The enterprise needs to be more realistic about the benefits cloud can bring, with research suggesting four in ten ICT decision-makers feel their deployments fail to live up to the hype.
By submitting your personal information, you agree that TechTarget and its partners may contact you regarding relevant content, products and special offers.
That’s according to the findings of NTT Communications’ Cloud Reality Check 2015 report, which featured responses from 1,580 ICT decision-makers from across Europe and the US.
The picture painted by the report suggests that – despite cloud becoming an increasingly accepted way of delivering IT to the enterprise – confusion abounds about what apps should go where and how best to manage suppliers.
Len Padilla, vice-president of product strategy at cloud services provider NTT, said one of the biggest misconceptions users have about cloud is the idea that all their apps and workloads will one day move there.
“They need to recognise there are things for regulatory compliance, security and application availability reasons that are always going to need to stay closer to the corporate datacentre,” Padilla said.
Read more about cloud computing

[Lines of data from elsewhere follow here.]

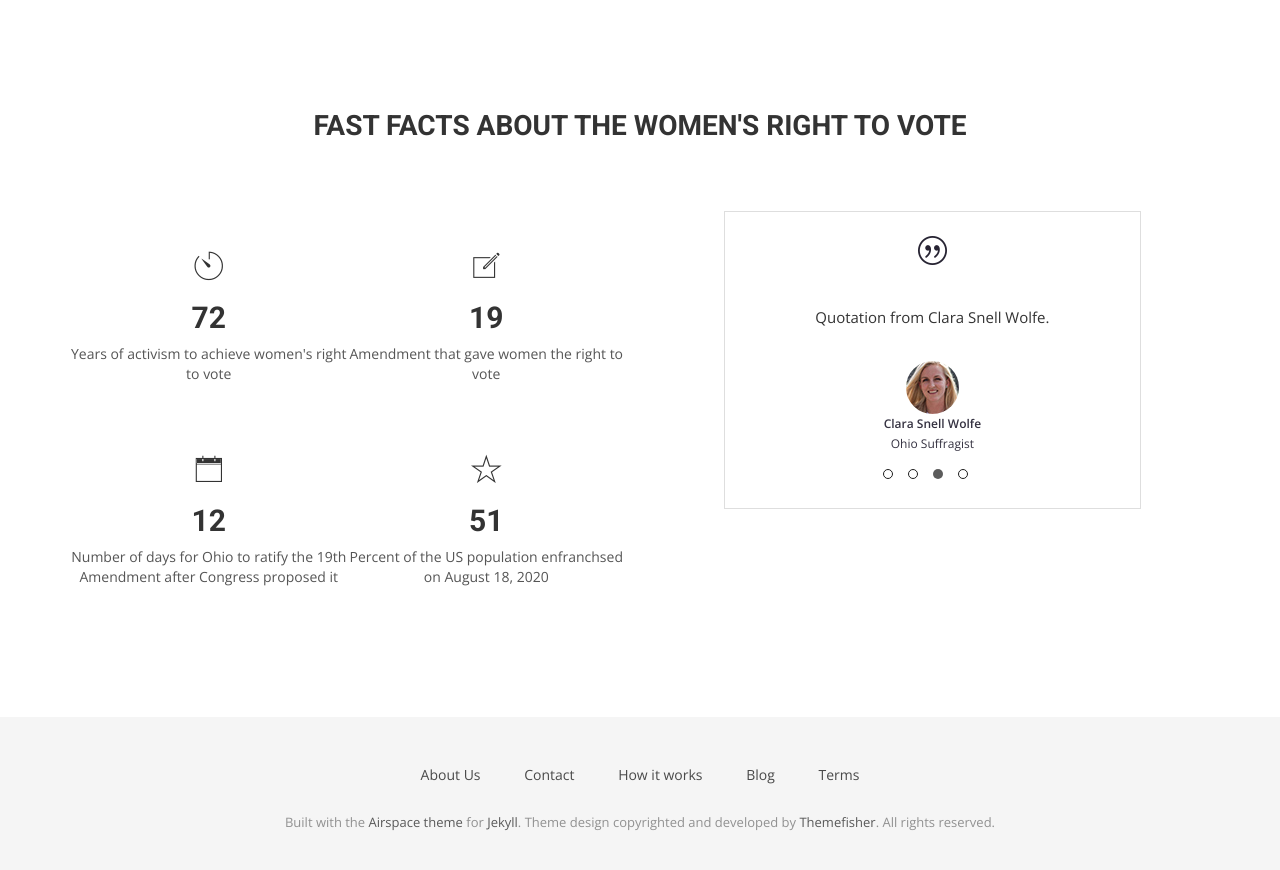
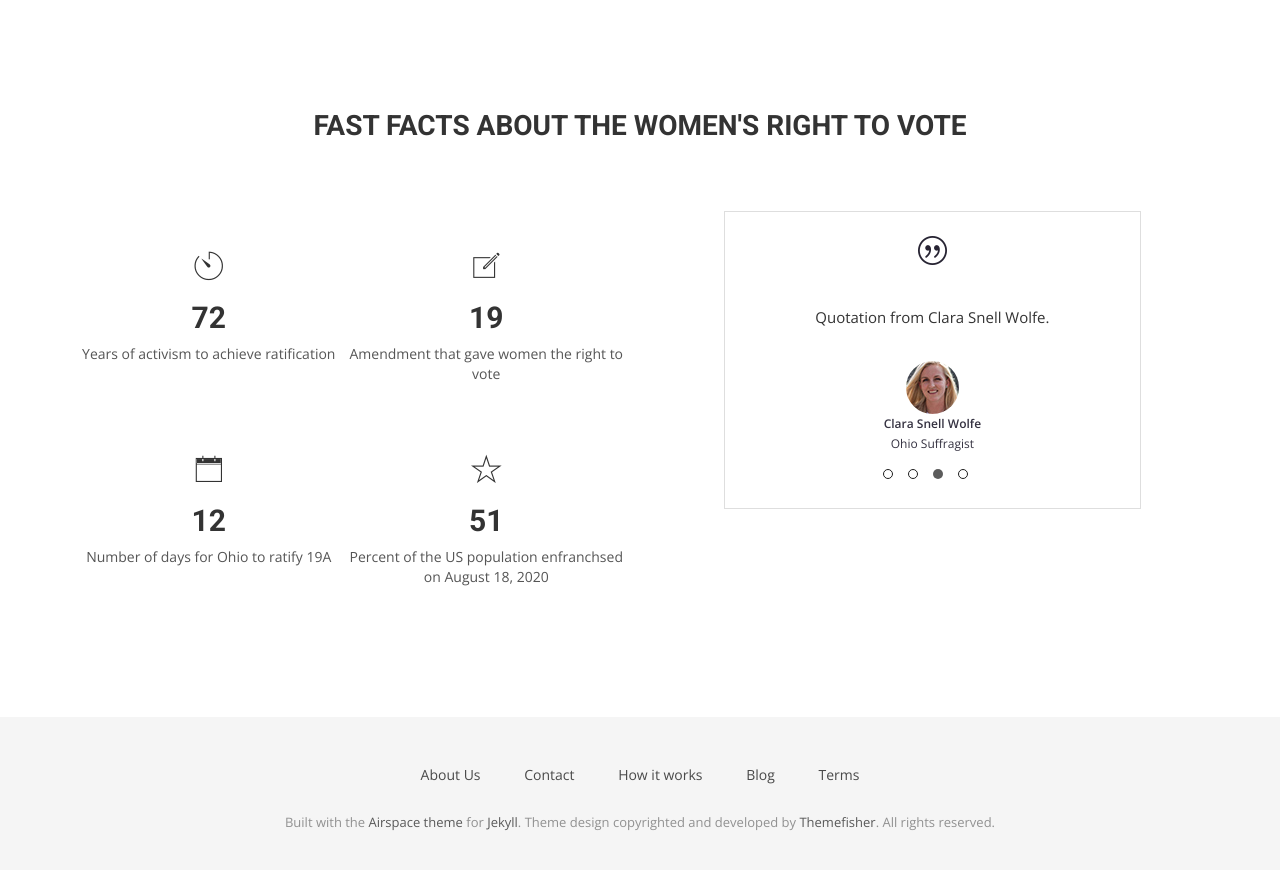
Before and after one commit to OhioSuffrageCentennial/ohiosuffragecentennial, a Jekyll site: the page built from index.html, in a window 1280 px wide and 900 px high, scrolled down 3029 px. Shown: the top 870 px of the window. Built offline with Jekyll 4.4.1, drawn with Linux system fonts in a browser that asks for light colours; nearby versions of some CDN libraries; some web fonts are replaced.

Commit message:
update fast facts

```diff
--- a/_data/funfacts.yml
+++ b/_data/funfacts.yml
@@ -1,12 +1,12 @@
 - counter: 72
   icon: ion-ios-timer-outline
-  text: Years of activism to achieve women's right to vote
+  text: Years of activism to achieve ratification
 - counter: 19
   icon: ion-ios-compose-outline
   text: Amendment that gave women the right to vote
 - counter: 12
   icon: ion-ios-calendar-outline
-  text: Number of days for Ohio to ratify the 19th Amendment after Congress proposed it
+  text: Number of days for Ohio to ratify 19A
 - counter: 51
   icon: ion-ios-star-outline
   text: Percent of the US population enfranchsed on August 18, 2020
```
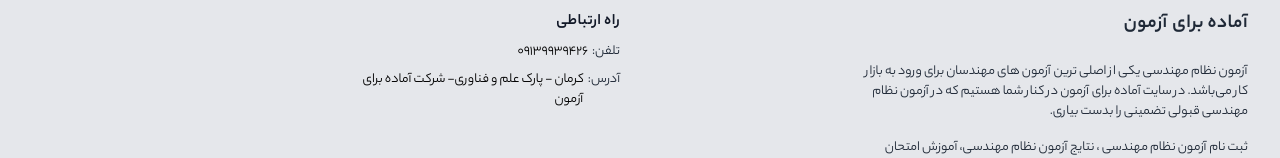
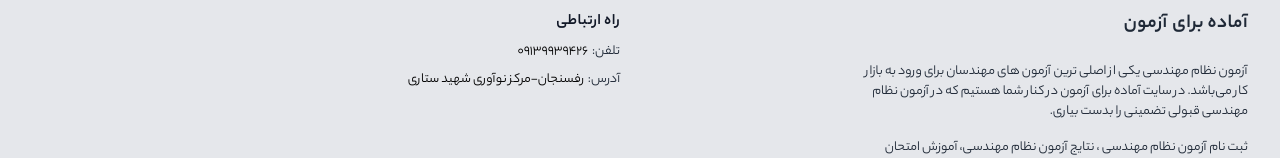
Before and after one commit to milad7212/ready-for-test, a Next.js app: page / in a window 1280 px wide. Shown: the part 2663-2821 px from the top of the page. Built offline with nearby package versions, Linux system fonts and the light colour scheme.

Commit message:
change address

```diff
--- a/components/Footer.jsx
+++ b/components/Footer.jsx
@@ -53,7 +53,7 @@ function Footer() {
               title="Our address"
               className="transition-colors duration-300 text-deep-purple-accent-400 hover:text-deep-purple-800"
             >
-              کرمان - پارک علم و فناوری- شرکت آماده برای آزمون
+              رفسنجان-مرکز نوآوری شهید ستاری
             </a>
           </div>
         </div>
```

- KPMG and Microsoft have set out joint plans to ease the move to cloud for enterprises by rolling out a new suite of data, analytics and compliance services.
- Private clouds are trailing public clouds when it comes to enterprise adoption. And the cost of private cloud deployments could be partially to blame.
Enterprises not ready for cloud migration
Another part of the problem is many firms fail to appreciate how much preparatory work they need to do to make their cloud migration projects a success.
“Initially, people thought they were just going to be able to magically upload their code, things would run and they wouldn’t have to worry about anything, but not all companies are really shaped in a way that lets them take advantage of cloud,” said Padilla.
“They might not be set up to cope with the variable and dynamic costs of cloud, and their procurement departments might not be ready to run platforms on a bunch of different environments.”
Some users are labouring under the misconception that moving to the cloud needs to happen all at once, he added – even if not all their apps and workloads are ready to go off-premise yet.
No place for PaaS
The survey also shed some light on the types of cloud environments ICT decision makers prefer to run their most important apps on, with private infrastructure as a service (private IaaS) emerging as the most popular among those surveyed with 33% of the vote.
This was followed by software as a service (SaaS) (19%); managed hosting (18%); public IaaS (15%); platform as a service (PaaS) (10%); and co-location (5%).
The report highlighted a lack of support for PaaS, with the authors hailing it as proof that it has so far failed to capture the imagination of ICT decision-makers when considering where best to run their apps.
“As the appetite for mobility and big data insights grows, the picture could change. However, at least for now, our results suggest that PaaS providers still have a long way to go to build confidence in this platform in the enterprise,” the NTT Communications report states.
Legacy puts up obstacles to cloud adoption
PaaS can be difficult for long-established companies to adopt as they have so much legacy technology still in use. This makes cloud a better fit for startups.
But for enterprises keen to rid themselves of the hassle of building and maintaining their own app deployment infrastructure, the PaaS approach has a number of benefits.
“It means they can focus on whatever the business problem is at hand, and stop thinking about managing installations of the run-time and having to care for and feed their own application servers,” said Padilla.
“There is a lot to be gained from this approach, but it does require a very different mindset – the enterprise will need to get used to not having the same level of control as it may be used to.”